Electrician Training and Licensing
The first step to becoming an electrician is to get the appropriate training from a program like one you’ll find through the info request forms on this page. Besides an education, you’ll most likely need a license to perform electrical work in your state.
Licensing requirements for electricians are different in every U.S. state. Often times electrician licensure is administered by a state agency, while in more populous states with larger cities, you may need to be licensed through the municipality. The types or classes of electrician licenses vary as well from apprentice to journeyman, to master electrician, but even the terminology can be different from one state to another.
Depending on your state, you may also need an electrical contracting license. This allows licensed individuals to administer work under contract with their company. In most cases, electricians must be bonded and insured before they can begin offering their services. Any electrician who hires employees to work under them will need workers’ compensation insurance in addition to their general liability insurance.
We have created comprehensive electrician license guides for each state that will help you know what license, training, experience, and insurance you must have to pursue a career as an electrical contractor.
Visit our directory of electrical contractor license requirements by state to see what your state’s requirements are.
HVAC Technician Training and Licensing
Seeking education and training in the HVAC industry is a great idea since HVAC contractors are in high demand throughout the United States. In order to pursue a career where you specialize in repairing, servicing, and installing heating and air conditioning units systems in homes or businesses, not only will you need to be trained, but you will need to be licensed according to your state’s requirements.
HVAC licensing requirements vary from state to state, but there are some common themes that typically include:
- Providing proof of training
- Supervised work experience for a specific period of time
- Workers’ compensation and liability insurance if you’re the business owner
- Applying for a license from the state’s licensing board
- Paying required fees
- Taking competency exams where required
Most states have a contractor licensing board that administers HVAC licenses. It’s likely that there will be different license levels such as an apprentice or a journeyman.
Besides heating and air, HVAC companies are often the ones customers call on to work on refrigeration equipment (the “-R” in HVAC-R). Refrigerants are federally regulated, so if you will be handling or working with them, you will need to obtain an EPA Section 608 Technical Certification. This requires passing an exam, submitting an application, and paying a fee. The certificate you’ll receive doesn’t expire.
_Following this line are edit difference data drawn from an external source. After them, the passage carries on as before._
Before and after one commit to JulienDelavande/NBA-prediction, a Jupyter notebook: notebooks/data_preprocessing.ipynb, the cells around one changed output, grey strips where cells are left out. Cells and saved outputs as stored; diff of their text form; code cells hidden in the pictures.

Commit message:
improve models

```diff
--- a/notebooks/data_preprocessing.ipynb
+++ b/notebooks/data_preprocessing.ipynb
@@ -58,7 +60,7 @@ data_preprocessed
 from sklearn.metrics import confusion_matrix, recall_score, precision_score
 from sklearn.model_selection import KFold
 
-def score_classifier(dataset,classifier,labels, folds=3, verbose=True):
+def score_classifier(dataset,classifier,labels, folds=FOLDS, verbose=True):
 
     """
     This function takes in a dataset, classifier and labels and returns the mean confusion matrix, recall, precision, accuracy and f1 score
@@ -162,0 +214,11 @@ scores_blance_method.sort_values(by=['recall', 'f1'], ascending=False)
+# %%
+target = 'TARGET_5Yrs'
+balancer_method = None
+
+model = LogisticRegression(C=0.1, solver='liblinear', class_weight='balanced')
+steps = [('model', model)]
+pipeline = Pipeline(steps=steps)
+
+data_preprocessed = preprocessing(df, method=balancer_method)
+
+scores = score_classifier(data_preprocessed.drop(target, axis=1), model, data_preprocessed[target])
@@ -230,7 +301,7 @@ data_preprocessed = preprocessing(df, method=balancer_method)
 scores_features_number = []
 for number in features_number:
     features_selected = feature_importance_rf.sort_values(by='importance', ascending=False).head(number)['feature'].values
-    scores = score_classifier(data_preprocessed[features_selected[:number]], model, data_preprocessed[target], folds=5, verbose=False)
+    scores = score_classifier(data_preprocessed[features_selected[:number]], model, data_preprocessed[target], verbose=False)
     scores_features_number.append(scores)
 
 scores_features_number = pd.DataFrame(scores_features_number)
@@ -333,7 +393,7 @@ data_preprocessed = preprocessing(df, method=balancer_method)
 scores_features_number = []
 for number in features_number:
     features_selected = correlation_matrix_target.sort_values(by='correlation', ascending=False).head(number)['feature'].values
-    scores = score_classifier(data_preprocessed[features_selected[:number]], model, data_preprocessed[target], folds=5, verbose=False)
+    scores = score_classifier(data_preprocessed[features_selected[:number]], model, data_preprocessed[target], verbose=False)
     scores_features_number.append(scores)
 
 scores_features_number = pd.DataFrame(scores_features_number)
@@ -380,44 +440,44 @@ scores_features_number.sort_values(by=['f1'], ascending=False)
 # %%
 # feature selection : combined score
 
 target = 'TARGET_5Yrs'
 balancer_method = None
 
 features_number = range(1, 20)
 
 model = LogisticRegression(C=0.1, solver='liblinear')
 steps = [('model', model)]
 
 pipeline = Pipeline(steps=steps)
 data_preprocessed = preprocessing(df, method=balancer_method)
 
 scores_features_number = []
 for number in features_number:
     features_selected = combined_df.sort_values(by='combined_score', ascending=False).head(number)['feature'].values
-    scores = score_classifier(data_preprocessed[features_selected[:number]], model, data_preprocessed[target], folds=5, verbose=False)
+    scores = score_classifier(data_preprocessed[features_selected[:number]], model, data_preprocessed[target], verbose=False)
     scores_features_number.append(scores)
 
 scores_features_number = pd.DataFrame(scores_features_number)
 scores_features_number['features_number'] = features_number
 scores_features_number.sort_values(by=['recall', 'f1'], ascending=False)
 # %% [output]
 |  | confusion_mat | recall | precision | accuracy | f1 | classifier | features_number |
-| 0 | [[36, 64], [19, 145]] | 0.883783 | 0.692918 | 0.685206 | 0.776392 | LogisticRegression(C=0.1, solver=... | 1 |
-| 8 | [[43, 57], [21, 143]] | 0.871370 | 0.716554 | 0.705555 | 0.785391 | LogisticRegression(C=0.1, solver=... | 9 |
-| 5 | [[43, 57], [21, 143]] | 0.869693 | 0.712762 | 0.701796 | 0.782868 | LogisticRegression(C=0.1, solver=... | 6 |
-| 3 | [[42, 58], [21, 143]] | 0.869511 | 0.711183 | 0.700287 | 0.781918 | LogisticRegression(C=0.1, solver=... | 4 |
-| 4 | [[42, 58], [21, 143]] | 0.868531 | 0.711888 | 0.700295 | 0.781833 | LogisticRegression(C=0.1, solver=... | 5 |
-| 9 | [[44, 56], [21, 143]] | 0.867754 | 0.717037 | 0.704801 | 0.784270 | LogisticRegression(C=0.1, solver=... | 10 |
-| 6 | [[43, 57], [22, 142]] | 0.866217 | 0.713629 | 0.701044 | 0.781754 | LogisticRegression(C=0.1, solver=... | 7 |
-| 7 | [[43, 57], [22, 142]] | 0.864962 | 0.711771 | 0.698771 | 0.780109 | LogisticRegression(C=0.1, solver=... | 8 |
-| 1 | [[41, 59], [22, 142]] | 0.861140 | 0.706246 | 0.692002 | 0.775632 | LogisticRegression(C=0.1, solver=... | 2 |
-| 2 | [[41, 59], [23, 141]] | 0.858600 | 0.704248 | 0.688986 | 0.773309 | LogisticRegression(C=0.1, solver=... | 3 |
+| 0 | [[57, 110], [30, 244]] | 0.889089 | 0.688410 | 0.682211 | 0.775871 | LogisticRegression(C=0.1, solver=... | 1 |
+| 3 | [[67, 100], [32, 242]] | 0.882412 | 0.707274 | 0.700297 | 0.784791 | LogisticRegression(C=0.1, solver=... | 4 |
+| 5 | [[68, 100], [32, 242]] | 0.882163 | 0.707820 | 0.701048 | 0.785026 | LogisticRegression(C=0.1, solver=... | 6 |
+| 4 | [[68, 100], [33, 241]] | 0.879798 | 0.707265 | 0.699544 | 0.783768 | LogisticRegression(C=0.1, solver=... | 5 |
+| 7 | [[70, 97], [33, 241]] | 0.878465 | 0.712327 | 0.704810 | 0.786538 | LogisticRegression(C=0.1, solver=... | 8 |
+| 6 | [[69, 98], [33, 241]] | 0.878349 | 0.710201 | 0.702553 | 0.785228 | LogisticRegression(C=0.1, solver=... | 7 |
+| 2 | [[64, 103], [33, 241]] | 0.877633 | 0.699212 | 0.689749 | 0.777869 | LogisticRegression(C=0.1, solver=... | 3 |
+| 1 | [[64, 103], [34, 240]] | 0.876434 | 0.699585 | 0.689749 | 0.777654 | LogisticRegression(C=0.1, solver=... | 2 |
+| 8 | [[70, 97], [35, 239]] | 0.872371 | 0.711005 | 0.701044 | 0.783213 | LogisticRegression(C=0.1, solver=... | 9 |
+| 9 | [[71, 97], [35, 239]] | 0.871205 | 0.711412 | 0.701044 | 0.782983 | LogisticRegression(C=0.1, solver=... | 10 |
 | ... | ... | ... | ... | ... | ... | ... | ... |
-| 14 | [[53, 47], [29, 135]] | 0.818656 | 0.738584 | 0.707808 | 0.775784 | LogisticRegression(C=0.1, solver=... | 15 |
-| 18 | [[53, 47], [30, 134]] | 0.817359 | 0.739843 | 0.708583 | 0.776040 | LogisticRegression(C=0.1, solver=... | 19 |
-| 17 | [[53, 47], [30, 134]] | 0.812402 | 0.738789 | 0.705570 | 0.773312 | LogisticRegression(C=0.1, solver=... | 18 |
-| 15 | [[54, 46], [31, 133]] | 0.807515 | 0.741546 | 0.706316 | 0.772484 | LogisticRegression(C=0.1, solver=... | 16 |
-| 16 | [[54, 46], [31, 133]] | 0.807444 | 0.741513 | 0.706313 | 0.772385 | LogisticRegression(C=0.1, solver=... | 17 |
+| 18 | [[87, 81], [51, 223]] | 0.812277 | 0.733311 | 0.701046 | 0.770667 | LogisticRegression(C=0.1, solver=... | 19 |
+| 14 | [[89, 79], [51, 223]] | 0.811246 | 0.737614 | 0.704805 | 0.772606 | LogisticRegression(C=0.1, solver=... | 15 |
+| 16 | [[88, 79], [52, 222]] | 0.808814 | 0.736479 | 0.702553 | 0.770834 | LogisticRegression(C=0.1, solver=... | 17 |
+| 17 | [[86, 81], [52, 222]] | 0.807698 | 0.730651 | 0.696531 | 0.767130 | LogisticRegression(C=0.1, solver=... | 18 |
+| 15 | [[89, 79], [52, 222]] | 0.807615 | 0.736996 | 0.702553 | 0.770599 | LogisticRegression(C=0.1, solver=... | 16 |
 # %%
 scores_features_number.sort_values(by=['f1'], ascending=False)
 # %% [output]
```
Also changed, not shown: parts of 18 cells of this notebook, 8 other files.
Visit our directory of HVAC contractor license requirements by state to see what your state’s requirements are.
Plumber Training and Licensing
If you’re thinking about a plumbing career, then you’ll definitely need to know your state’s plumbing licensing requirements. There is a lot of crossover from state to state when it comes to plumbing licensure. For example, common requirements include:
- Attending and then providing proof of completion of an accredited plumbing training program
- Carrying liability insurance
- Maintaining required certificates
- Paying associated license fees
- Providing proof of workers’ compensation insurance (if you have employees)
- Purchasing surety bonds;
- Passing the state’s plumbing license exam (where applicable)
Similar to other trades, different licensing types vary by state but often include journeyman, master plumber, and apprenticeships.
To get started, see what your state’s requirements are in our directory of plumbing license requirements by state.